Veggies recovering well from frostbite – Diary of a Rocket Gardener

Back when it was snowing across the UK, in December, it was just very very frosty in my vegetable garden. But, it was the most frosty it has ever been since I started growing veg here in 2015 and I was caught off guard. Whilst I had fleece covering the winter lettuces, most of the other plants remained uncovered and exposed to the elements. In the mornings, even the cavolo nero and brussels sprouts plants looked droopy, and they normally withstand frost just fine. I was fairly sure I’d lose a lot of plants, but a few weeks on and they are making a surprisingly good comeback.

My perpetual spinach has been particularly interesting to watch – in the cold weather, the leaves were really damaged, taking on a murky sheen and soon rotting away.
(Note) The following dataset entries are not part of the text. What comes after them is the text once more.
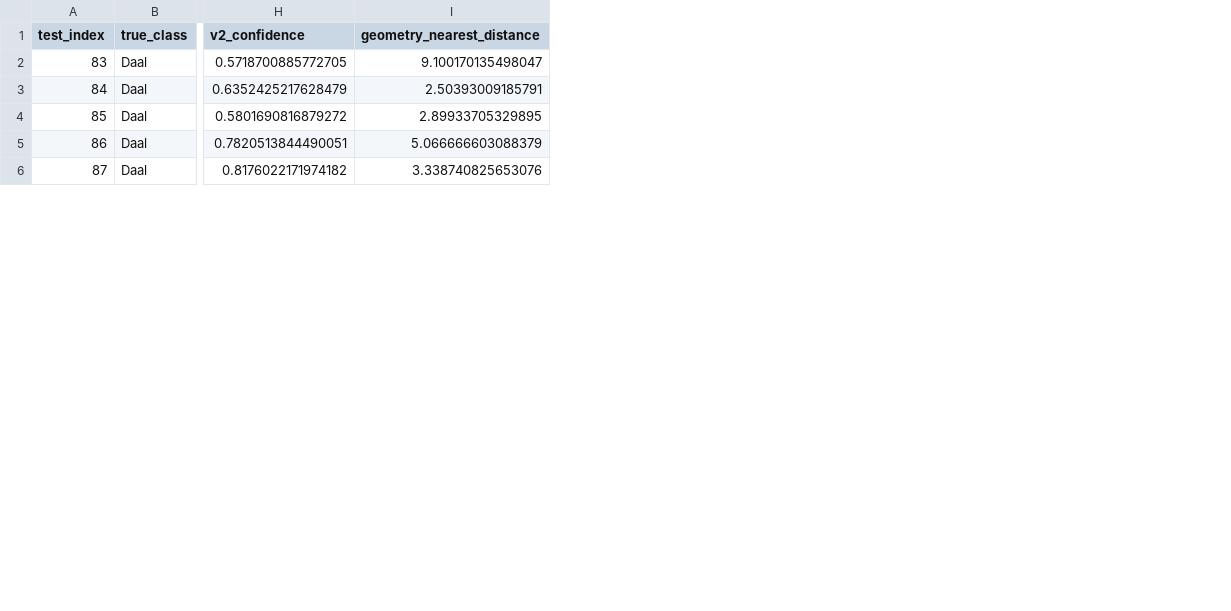
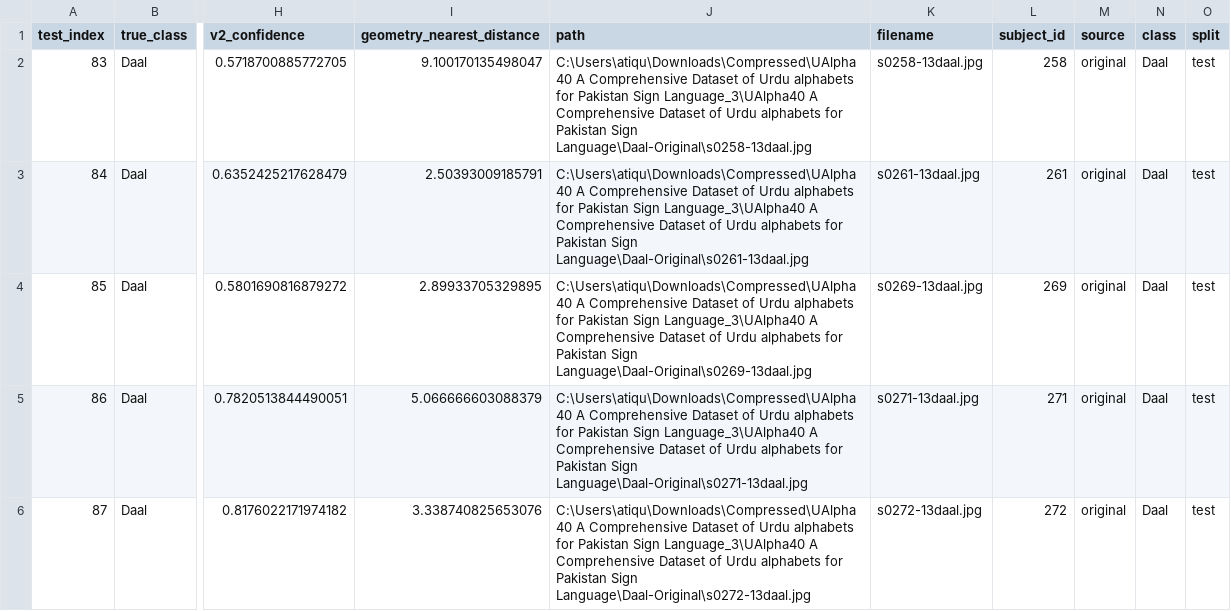
Before and after one commit to Atiqumer/Voxasign_Banoqabil, a CSV file: training/psl/reports/tuey_daal_geometry_errors/sample_comparison.csv, drawn as a sheet; only a part is shown, gaps mark what is left out; the diff names each change by its address in the sheet, - before the commit and + after, or states it on an @@ line.

```diff
--- a/training/psl/reports/tuey_daal_geometry_errors/sample_comparison.csv
+++ b/training/psl/reports/tuey_daal_geometry_errors/sample_comparison.csv
+column J (path), rows 2-6: C:\Users\atiqu\Downloads\Compressed\UAlpha40 A Comprehensive Dataset of Urdu alphabets for Pakistan Sign Language_3\UAlpha40 A Comprehensive Dataset of Urdu alphabets for Pakistan Sign Language\Daal-Original\s0258-13daal.jpg | C:\Users\atiqu\Downloads\Compressed\UAlpha40 A Comprehensive Dataset of Urdu alphabets for Pakistan Sign Language_3\UAlpha40 A Comprehensive Dataset of Urdu alphabets for Pakistan Sign Language\Daal-Original\s0261-13daal.jpg | C:\Users\atiqu\Downloads\Compressed\UAlpha40 A Comprehensive Dataset of Urdu alphabets for Pakistan Sign Language_3\UAlpha40 A Comprehensive Dataset of Urdu alphabets for Pakistan Sign Language\Daal-Original\s0269-13daal.jpg | C:\Users\atiqu\Downloads\Compressed\UAlpha40 A Comprehensive Dataset of Urdu alphabets for Pakistan Sign Language_3\UAlpha40 A Comprehensive Dataset of Urdu alphabets for Pakistan Sign Language\Daal-Original\s0271-13daal.jpg | C:\Users\atiqu\Downloads\Compressed\UAlpha40 A Comprehensive Dataset of Urdu alphabets for Pakistan Sign Language_3\UAlpha40 A Comprehensive Dataset of Urdu alphabets for Pakistan Sign Language\Daal-Original\s0272-13daal.jpg
+column K (filename), rows 2-6: s0258-13daal.jpg | s0261-13daal.jpg | s0269-13daal.jpg | s0271-13daal.jpg | s0272-13daal.jpg
+column L (subject_id), rows 2-6: 258 | 261 | 269 | 271 | 272
+column M (source), rows 2-6: all original
+column N (class), rows 2-6: all Daal
+column O (split), rows 2-6: all test
```
Also changed, not shown: 10 other files.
But, the leaves at the centre remained healthy and green, and after a week or two of warmer weather, they’ve really bounced back well. It’s a similar story with the endives and tatsoi, all of which are doing well again now. I’m glad I didn’t give up on them – there was a moment when I thought I may as well pull them up and give what was left of the spinach to the chickens, but now I get to enjoy it for a few more weeks.

Meanwhile, in the greenhouse, the plants are doing brilliantly. I’m growing a few more lettuces, landcress, winter purslane, wild rocket and spring greens (or winter greens – I can’t tell and I forgot to label them) – I’m really thinking it is well worth growing winter crops in a greenhouse if you have one, or making a mini polytunnel. There’s such a big difference in how healthy they are looking being a little more protected from the weather, and also significantly less slug damage. I may actually try and expand my greenhouse to accommodate a few extra winter veggies next time and simply mulch the outside beds heavily. It’s nice to harvest the crops in the shelter of the greenhouse – not so windy, not so wet, and not so chilly! Perhaps that will be my big 2023 project. We’ll see.